Dataset records
● ● ●
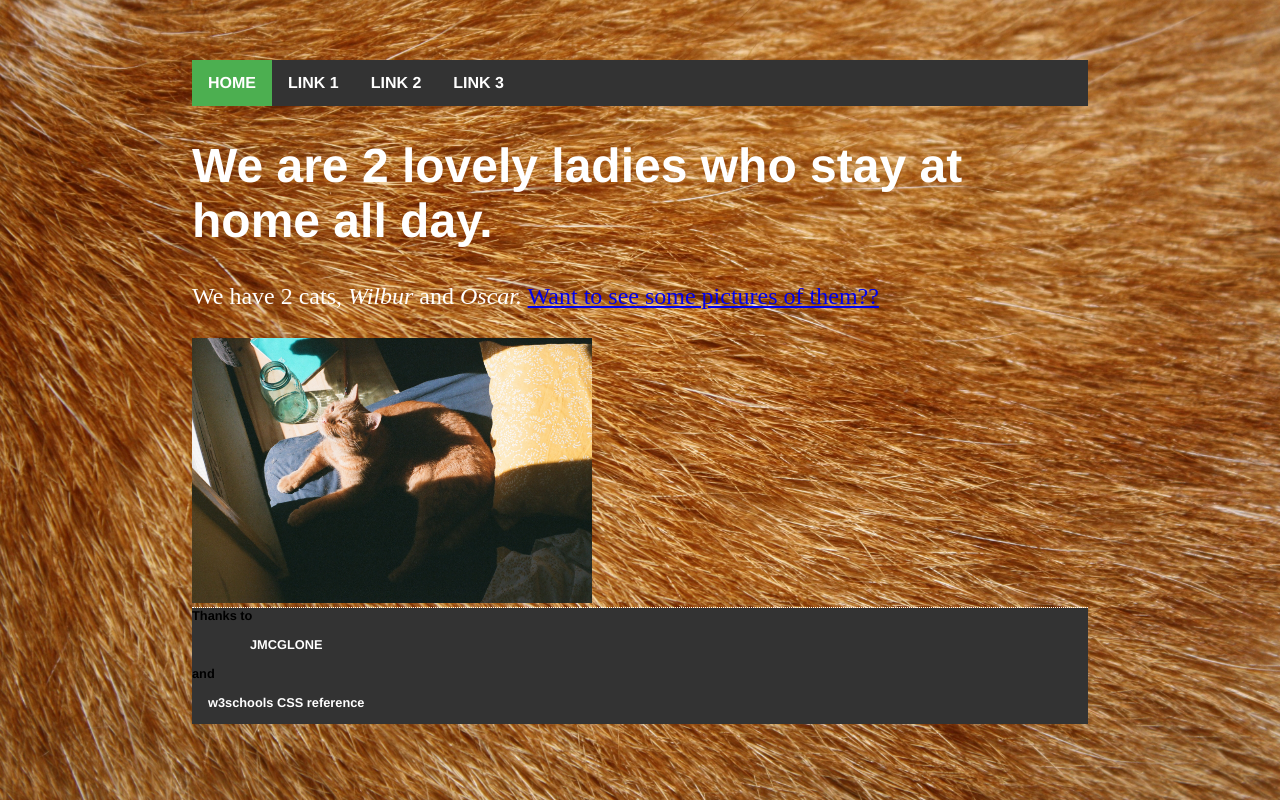
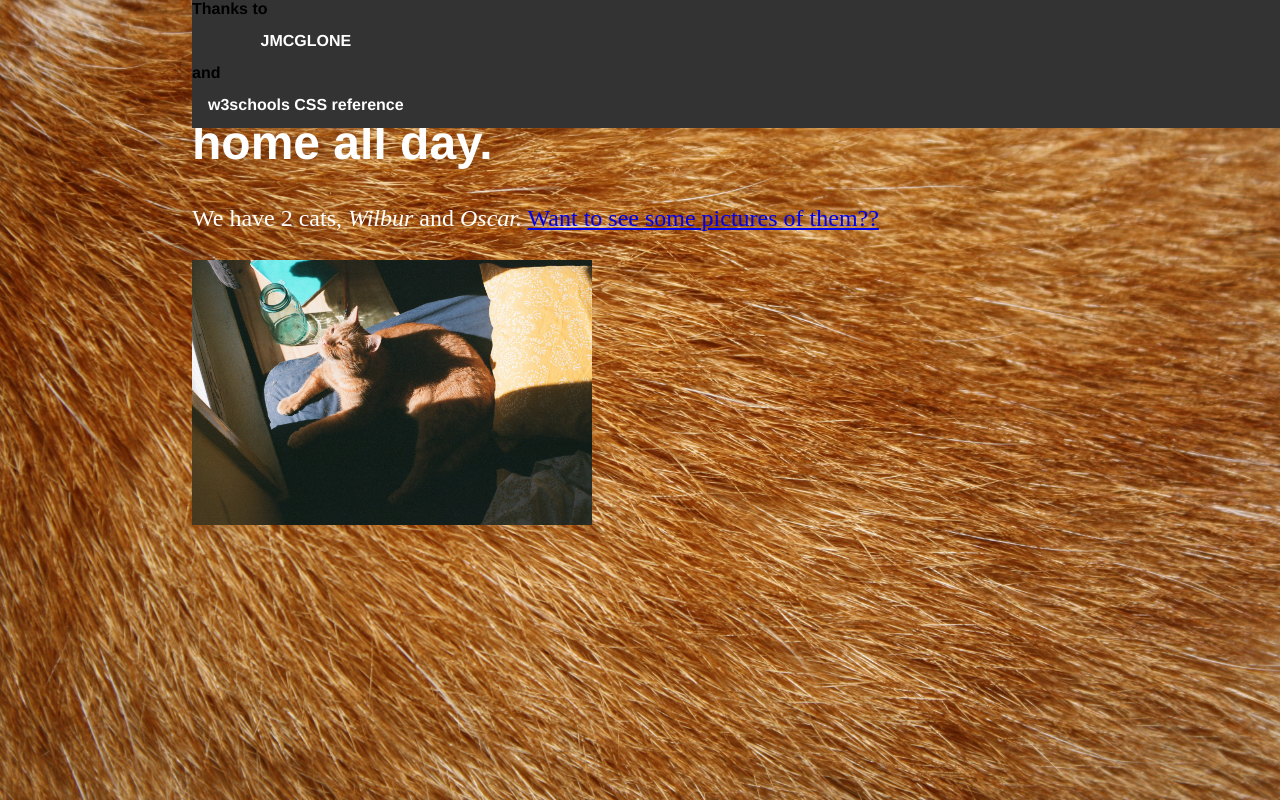
Before and after one commit to juglian/juglian.github.io, a PHP site: page / in a window 1280 px wide. Run offline with PHP 8.4, Linux system fonts and the light colour scheme.

Commit message:
Update main.css

```diff
--- a/css/main.css
+++ b/css/main.css
@@ -7,8 +7,14 @@ body {
     background-repeat: no-repeat;
     margin: 60px auto;
     width: 70%;
+}
+
+
 ul {
   list-style-type: none;
+  position: fixed;
+  top: 0;
+  width: 100%;
   margin: 0;
   padding: 0;
   overflow: hidden;
@@ -17,9 +23,12 @@ ul {
   font-weight: bold;
 }
 
+
 li {
   float: left;
 }
+
+
 
 li a {
   display: block;
@@ -29,34 +38,40 @@ li a {
   text-decoration: none;
 }
 
+
+
 a:hover:not(.active) {
   background-color: #111;
 }
 
+
+
 .active {
   background-color:#4CAF50;
 }
+
+
 
 h1 {
     font-size: 3em;
     font-family:'Helvetica', 'Arial', 'Sans-Serif';
     color: #ffffff;
 }
+
+
 p {
     font-size: 1.5em;
     line-height: 1.4em;
     color: #ffffff;
 }
-footer {
-    border-top: 1px dotted #ffffff;
-    font-size: .8em;
-}
+
 
 ul.posts {
     margin: 20px auto 40px;
     font-size: 1.5em;
 }
 
+
 ul.posts li {
     list-style: none;
 }
```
● ● ●
What to produce
Exactly how many lines of the listing above hold the word "color"? Give the number alone.

Exercise solution
4